» AIM OF THE TASK
How many lines in the records below hold the word "site"? Answer with the number alone.

» EXTRACTED ENTRIES
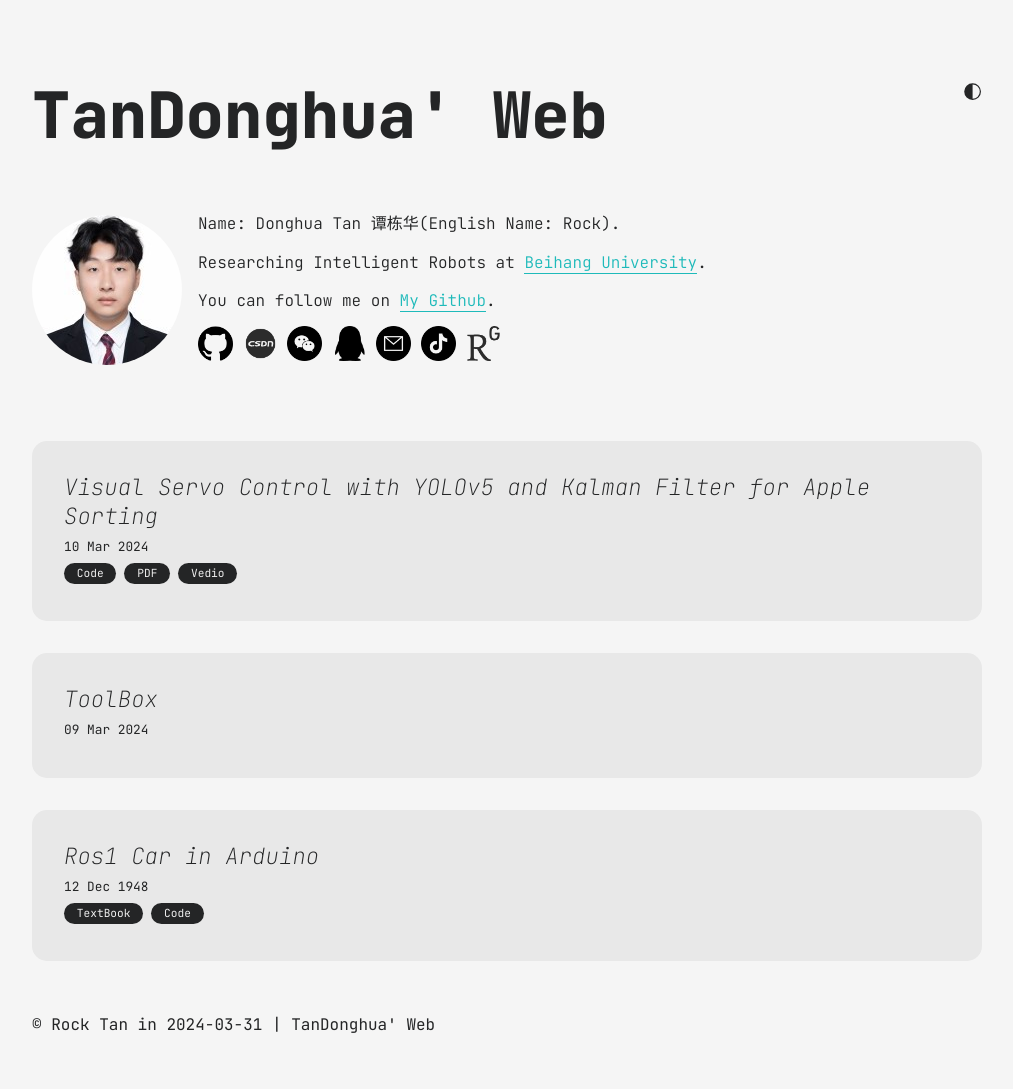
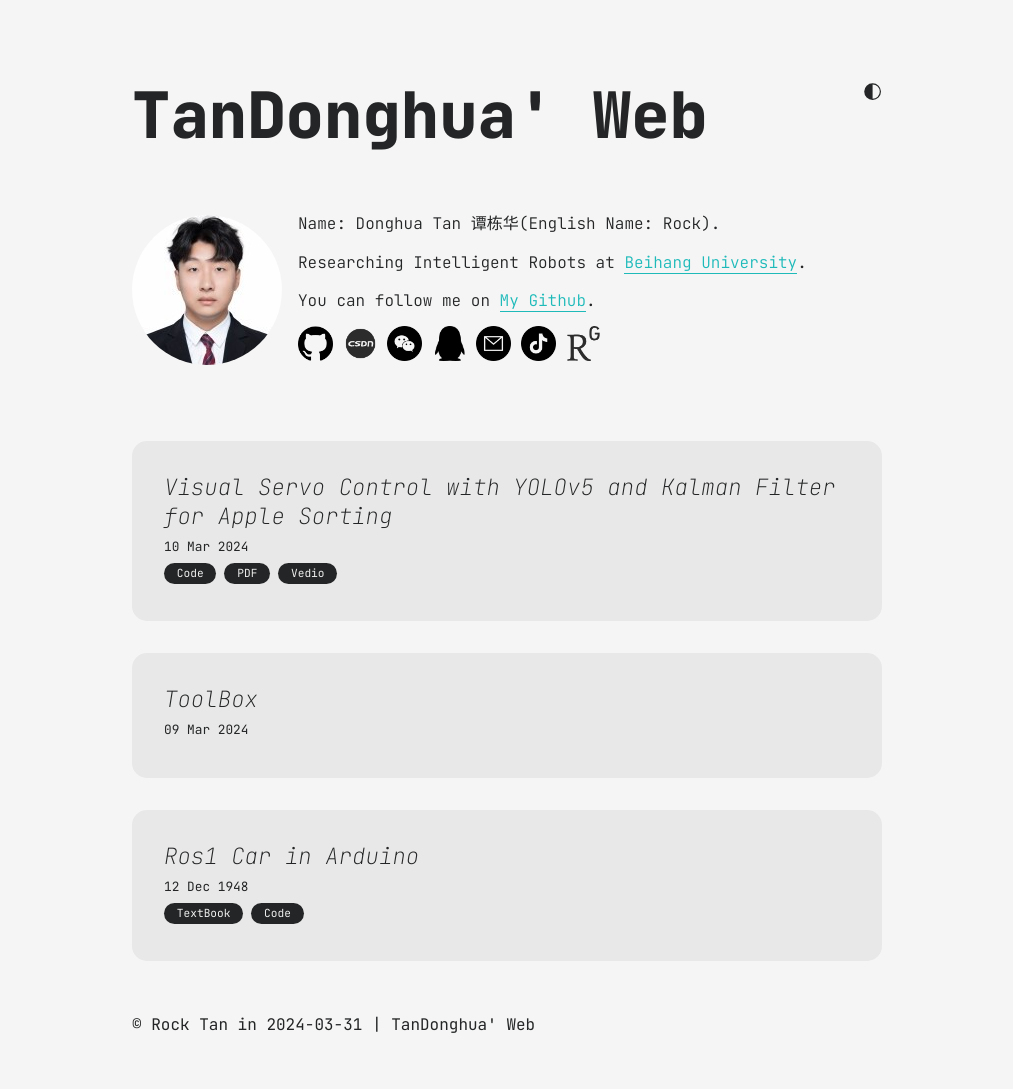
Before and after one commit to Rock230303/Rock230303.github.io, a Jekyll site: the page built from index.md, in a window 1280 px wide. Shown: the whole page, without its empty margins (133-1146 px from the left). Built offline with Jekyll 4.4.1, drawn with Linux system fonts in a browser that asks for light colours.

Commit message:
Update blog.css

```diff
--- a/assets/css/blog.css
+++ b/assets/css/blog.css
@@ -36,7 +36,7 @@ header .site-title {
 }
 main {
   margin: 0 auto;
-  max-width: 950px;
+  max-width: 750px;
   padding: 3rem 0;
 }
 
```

» TASK SOLUTION
2